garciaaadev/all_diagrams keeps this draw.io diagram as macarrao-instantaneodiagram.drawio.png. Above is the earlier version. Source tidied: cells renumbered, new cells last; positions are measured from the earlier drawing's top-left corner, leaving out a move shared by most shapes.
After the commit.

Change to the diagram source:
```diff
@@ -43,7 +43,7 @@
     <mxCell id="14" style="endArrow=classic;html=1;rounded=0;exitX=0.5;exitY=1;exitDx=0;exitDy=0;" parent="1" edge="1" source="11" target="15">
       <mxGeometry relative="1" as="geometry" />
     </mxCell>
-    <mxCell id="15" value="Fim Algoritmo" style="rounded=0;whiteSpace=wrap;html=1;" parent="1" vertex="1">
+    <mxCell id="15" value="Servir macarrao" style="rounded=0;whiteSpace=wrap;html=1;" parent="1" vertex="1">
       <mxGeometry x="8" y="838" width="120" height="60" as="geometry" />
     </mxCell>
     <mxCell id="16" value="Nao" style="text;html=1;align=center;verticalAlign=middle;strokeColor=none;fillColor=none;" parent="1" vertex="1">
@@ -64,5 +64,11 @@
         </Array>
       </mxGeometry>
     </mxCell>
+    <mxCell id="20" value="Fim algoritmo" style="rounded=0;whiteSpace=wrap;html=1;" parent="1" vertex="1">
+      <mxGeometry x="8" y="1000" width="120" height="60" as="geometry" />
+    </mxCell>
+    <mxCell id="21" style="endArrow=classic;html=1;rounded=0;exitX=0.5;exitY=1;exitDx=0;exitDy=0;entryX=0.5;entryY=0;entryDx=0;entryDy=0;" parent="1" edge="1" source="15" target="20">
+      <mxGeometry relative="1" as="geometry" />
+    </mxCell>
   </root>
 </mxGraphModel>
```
***
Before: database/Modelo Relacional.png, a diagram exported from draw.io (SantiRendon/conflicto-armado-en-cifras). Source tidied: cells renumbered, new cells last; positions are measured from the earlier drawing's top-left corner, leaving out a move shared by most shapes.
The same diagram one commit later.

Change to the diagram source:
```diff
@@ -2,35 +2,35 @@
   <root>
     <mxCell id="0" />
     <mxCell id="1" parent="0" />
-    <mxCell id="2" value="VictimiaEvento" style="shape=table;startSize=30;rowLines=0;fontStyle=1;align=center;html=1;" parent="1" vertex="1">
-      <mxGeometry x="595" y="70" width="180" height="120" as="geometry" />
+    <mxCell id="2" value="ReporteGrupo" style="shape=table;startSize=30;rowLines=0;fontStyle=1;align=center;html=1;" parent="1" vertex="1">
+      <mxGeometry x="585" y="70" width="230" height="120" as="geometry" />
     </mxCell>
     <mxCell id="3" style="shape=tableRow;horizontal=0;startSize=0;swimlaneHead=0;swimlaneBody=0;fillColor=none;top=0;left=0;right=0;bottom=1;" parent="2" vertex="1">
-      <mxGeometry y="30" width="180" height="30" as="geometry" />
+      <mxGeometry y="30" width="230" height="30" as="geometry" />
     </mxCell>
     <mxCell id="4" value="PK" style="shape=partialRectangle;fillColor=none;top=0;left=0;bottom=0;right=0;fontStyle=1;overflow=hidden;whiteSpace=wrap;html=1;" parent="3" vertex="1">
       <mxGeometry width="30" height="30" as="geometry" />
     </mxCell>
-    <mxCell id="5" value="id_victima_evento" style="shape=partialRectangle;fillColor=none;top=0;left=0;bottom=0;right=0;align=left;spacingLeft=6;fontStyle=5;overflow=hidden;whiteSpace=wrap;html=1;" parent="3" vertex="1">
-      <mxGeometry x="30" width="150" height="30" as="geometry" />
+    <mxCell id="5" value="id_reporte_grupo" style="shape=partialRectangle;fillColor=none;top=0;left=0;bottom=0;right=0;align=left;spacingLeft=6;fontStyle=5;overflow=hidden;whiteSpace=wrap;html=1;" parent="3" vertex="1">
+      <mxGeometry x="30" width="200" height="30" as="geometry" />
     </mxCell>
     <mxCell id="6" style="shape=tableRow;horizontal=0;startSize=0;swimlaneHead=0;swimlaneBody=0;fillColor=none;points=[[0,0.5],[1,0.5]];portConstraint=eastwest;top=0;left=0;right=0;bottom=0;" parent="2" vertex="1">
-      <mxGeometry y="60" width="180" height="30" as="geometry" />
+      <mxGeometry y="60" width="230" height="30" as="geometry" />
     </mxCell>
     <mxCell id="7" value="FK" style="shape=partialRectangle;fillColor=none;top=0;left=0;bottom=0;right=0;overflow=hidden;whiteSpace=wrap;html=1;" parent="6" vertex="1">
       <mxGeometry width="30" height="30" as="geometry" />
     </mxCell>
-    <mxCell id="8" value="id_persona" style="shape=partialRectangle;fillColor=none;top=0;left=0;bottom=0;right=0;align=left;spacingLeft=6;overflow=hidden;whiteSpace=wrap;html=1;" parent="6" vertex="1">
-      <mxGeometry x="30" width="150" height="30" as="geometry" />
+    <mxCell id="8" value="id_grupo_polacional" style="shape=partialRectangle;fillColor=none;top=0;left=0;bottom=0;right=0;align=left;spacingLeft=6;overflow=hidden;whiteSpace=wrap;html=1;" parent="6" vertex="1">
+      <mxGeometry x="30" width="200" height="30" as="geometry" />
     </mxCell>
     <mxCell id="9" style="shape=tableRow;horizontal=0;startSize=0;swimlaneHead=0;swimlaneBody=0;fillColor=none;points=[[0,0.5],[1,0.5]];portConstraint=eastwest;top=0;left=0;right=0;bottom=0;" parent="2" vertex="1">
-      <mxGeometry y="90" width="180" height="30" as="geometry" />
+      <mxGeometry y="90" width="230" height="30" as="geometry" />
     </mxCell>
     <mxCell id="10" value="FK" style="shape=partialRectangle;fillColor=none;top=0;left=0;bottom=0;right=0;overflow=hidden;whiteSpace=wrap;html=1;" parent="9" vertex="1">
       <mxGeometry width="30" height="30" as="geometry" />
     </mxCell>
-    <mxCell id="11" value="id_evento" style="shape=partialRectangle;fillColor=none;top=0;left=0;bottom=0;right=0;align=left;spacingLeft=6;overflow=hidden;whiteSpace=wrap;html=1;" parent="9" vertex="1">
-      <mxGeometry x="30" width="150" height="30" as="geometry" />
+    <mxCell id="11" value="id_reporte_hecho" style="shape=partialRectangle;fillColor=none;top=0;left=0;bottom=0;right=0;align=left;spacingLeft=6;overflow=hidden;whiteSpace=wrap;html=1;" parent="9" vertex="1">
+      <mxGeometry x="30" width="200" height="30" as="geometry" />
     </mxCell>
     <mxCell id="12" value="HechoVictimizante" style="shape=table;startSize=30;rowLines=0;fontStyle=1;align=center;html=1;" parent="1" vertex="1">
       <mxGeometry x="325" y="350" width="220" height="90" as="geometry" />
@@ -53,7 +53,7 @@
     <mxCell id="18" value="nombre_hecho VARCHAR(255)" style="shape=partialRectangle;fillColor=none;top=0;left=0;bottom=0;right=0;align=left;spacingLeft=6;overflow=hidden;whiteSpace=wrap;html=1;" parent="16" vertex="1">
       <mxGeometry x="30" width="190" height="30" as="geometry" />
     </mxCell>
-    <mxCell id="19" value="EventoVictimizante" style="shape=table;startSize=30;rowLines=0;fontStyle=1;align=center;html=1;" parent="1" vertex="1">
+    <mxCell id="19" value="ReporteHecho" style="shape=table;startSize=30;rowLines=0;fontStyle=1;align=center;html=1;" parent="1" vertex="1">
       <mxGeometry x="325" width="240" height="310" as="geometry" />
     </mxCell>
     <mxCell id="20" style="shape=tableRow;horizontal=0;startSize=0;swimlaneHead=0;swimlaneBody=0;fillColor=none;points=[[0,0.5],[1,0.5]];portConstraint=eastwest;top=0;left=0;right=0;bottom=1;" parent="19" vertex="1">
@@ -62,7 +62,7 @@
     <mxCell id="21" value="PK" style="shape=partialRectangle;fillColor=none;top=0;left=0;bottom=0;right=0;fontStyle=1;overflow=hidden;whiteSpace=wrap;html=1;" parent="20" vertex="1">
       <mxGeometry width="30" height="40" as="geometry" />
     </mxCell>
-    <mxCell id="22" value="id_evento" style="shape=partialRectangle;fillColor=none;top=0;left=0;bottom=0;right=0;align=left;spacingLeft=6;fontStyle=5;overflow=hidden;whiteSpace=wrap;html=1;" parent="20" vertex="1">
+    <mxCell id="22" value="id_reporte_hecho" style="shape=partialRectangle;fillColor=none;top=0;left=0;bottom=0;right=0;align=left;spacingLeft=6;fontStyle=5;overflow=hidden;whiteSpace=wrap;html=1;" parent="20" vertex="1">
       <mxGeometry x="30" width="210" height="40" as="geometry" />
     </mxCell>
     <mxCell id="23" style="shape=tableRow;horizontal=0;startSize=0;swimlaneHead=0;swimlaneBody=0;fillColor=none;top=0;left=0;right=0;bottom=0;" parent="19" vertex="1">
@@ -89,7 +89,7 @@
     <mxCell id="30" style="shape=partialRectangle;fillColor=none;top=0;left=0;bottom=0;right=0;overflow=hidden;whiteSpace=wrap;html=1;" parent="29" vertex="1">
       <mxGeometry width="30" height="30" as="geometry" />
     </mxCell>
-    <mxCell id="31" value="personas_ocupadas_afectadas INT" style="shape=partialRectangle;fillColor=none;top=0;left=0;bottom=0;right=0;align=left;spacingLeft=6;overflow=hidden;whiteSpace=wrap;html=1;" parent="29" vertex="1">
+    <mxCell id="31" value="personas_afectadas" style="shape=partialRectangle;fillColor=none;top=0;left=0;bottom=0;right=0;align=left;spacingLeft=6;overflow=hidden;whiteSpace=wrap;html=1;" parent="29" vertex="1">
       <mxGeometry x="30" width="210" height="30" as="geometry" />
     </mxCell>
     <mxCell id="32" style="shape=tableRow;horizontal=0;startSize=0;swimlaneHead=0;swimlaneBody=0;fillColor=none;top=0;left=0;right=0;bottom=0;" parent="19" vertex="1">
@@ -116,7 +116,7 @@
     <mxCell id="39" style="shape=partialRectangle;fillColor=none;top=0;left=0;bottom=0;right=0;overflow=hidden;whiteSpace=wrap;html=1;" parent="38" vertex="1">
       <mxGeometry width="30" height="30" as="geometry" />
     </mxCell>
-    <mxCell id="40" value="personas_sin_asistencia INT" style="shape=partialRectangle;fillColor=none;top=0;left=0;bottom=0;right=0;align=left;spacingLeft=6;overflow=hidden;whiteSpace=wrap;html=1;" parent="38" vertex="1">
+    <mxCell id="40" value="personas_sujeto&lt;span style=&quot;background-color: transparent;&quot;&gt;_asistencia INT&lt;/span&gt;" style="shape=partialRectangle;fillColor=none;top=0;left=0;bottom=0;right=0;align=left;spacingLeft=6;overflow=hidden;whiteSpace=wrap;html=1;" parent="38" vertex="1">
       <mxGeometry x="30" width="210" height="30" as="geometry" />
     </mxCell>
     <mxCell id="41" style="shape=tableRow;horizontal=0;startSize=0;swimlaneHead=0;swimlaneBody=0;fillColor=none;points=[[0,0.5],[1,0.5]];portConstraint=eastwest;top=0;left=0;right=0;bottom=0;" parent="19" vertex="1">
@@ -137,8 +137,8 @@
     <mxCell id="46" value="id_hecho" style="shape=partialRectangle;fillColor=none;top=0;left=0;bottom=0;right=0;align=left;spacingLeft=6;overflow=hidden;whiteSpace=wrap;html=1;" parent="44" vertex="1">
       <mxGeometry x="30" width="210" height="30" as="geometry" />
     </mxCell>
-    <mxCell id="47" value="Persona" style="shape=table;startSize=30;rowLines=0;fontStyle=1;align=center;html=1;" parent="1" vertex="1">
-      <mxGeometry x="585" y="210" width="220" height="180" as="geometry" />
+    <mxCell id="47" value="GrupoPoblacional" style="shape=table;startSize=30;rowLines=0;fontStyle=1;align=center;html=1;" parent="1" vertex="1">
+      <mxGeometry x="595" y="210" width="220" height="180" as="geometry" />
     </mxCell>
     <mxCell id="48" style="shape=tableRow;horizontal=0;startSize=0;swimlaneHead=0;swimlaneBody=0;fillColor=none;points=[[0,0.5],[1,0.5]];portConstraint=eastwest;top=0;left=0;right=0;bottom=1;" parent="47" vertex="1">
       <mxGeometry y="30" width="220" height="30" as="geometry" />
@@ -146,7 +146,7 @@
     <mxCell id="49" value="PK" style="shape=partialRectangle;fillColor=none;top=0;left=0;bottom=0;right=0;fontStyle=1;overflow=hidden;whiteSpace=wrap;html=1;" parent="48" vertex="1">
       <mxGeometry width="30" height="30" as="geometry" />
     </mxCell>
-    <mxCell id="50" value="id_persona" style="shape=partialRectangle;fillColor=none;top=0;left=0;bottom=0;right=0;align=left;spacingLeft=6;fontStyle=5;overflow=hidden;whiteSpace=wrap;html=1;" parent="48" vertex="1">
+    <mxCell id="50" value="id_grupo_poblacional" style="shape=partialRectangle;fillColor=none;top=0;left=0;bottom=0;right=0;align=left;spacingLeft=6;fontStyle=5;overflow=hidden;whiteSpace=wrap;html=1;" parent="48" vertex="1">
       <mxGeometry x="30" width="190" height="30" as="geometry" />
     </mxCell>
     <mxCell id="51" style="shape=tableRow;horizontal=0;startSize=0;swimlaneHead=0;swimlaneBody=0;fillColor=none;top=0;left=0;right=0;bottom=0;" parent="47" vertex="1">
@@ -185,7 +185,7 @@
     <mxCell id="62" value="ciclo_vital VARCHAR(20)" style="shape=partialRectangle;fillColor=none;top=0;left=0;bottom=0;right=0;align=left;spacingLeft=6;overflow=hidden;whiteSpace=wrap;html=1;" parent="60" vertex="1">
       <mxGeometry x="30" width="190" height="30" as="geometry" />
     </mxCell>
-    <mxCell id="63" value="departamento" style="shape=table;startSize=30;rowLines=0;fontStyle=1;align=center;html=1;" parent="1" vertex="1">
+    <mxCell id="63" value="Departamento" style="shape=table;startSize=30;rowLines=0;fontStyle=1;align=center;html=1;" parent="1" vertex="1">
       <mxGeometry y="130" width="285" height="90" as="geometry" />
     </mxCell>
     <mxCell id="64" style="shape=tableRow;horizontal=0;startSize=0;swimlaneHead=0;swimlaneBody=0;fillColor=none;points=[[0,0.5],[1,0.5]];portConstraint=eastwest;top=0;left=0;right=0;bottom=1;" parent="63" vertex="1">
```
***
* [EXERCISE OBJECTIVE]: The word is "commit". Copy every line above where it appears.

* [FINISHED EXERCISE]:
After the commit.
The same diagram one commit later.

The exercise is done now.